By: Jamie Gregory
With the 2020 Presidential election looming and digital learning on the rise, educators realize that a focus on “fake news” is insufficient. Consider the use of the term “infodemic,” a proliferation of misinformation and disinformation which “can hamper an effective public health response and create confusion and distrust among people.” For more varied and nuanced examples of misinformation, consider using this infographic “Beyond ‘Fake News:’ 10 types of misleading information” from EAVI (the European Association for Viewers Interests), Media Literacy for Citizenship.
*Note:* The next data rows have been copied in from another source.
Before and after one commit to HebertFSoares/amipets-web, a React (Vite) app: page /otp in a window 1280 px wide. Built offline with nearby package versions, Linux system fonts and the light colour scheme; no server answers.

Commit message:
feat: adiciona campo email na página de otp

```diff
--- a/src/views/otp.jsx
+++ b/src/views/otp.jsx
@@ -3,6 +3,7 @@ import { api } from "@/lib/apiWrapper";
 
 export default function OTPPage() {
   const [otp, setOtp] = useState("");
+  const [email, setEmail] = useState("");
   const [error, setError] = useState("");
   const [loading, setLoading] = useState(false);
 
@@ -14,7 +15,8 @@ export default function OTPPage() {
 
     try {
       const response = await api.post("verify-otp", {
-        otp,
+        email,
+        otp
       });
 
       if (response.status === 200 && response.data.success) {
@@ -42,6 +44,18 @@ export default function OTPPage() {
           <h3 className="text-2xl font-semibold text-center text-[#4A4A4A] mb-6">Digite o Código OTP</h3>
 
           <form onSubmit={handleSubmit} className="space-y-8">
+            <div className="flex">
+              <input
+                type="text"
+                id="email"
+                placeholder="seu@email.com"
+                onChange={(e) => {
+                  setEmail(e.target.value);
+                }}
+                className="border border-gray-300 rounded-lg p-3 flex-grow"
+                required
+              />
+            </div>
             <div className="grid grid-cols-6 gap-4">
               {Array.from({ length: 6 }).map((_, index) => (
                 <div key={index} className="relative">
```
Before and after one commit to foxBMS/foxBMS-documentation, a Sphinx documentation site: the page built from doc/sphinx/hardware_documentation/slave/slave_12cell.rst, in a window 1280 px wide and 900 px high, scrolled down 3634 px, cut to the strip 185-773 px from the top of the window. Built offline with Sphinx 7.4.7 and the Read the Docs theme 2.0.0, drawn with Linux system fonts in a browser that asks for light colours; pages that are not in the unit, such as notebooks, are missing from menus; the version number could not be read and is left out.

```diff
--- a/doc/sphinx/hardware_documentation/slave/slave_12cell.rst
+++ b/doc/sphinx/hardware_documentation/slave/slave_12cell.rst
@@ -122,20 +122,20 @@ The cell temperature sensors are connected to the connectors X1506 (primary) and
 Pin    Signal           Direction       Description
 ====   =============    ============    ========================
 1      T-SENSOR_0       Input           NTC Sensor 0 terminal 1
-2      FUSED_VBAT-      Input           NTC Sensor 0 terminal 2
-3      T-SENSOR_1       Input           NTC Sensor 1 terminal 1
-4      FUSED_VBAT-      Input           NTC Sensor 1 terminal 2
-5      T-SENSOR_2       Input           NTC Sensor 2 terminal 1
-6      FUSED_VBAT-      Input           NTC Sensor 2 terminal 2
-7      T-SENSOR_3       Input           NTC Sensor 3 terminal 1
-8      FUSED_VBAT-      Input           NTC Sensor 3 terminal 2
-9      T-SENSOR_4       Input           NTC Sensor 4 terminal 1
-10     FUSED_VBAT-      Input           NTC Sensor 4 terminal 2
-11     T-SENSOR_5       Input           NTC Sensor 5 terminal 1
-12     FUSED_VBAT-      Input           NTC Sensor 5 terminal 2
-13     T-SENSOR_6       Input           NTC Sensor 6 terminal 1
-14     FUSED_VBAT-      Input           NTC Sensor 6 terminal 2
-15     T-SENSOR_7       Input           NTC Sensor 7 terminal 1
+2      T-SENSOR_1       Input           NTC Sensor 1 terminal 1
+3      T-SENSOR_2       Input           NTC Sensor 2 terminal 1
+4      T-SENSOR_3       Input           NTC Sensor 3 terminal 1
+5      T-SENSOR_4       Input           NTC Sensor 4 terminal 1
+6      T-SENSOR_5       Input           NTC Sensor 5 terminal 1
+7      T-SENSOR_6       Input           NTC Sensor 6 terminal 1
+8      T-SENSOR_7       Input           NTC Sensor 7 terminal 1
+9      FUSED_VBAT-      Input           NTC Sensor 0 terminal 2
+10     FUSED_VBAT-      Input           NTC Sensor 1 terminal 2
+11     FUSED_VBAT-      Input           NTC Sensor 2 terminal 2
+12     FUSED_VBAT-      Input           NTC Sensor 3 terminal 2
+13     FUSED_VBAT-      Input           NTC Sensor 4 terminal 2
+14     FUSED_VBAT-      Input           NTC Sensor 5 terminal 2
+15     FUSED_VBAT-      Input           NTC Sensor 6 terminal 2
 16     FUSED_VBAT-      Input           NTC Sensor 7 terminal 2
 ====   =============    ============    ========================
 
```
According to a recent Gallup poll, 47% of U.S. adults think the Trump administration is the main source of false or misleading information about the coronavirus in the U.S., breaking down to 85% of Democrats and only 4% of Republicans. 33% of U.S. adults think the mainstream national news is the main source of false or misleading information about the coronavirus in the U.S., breaking down along party lines again with 2% of Democrats and 75% of Republicans agreeing. That much distrust in mainstream national news compels educators to provide learning opportunities for students, especially during the pandemic when completing more work online and independently has become necessary. Consider using varied and nuanced examples of misinformation such as those provided below.
“Fake” news creators: Ask students to read about “fake” news creators, starting with this article from NPR about a fake news writer in Macedonia who admitted that what she created wasn’t entirely fake but exaggerated or amplified to distort emotional reactions. Discuss possible free speech limitations on those who create misinformation. Have students read Facebook’s policy on “Working to Stop Misinformation and False News” and discuss the role social media plays in the spreading of information.
Bogus (doctored images): Subscribe to the News Literacy Project’s free weekly newsletter, the Sift, for many more examples of doctored images. One example is this image of Emma Gonzalez. Was she originally ripping apart the Constitution, or is this image bogus? Students can discuss how images go viral based on political beliefs and emotional reactions. Challenge them to share images from their social media feeds which are misleading.
Pseudoscience: A lack of critical thinking skills can lead to life-or-death situations, as this example shows. Students can analyze the use of Facebook groups to spread scientific misinformation. Show this example, Stop Mandatory Vaccinations, and then share the story of a four year-old boy who died of the flu. Consider sharing this article about the spread of misinformation related to COVID-19, and ask students to share examples of COVID-19 pseudoscience shared on social media.
Propaganda: The chart helps students analyze how propaganda can actually be beneficial despite the negative connotation the word typically assumes. Consider this ad against vaping.
Conspiracy theory: An important example to illustrate the misinformation critical to propagating a conspiracy theory is Pizzagate. Have students analyze a website arguing that Pizzagate was real. Students can learn about a more recent conspiracy theory, QAnon, and how it has become more mainstream. Include the link to the QAnon website and how Twitter responded by removing content.
Any of these examples will beg the question, who in society is responsible for stopping the spread of misinformation that can seriously affect people’s lives? Or do we have the right to create and spread misinformation with the individual assuming responsibility to be a critical consumer of information? Most of us will agree to a happy medium, guaranteeing free speech rights while protecting citizens from deliberately harmful information.
Jamie M. Gregory is a National Board Certified Teacher in Library Media working as the Upper School Librarian and journalism teacher at Christ Church Episcopal School in Greenville, SC.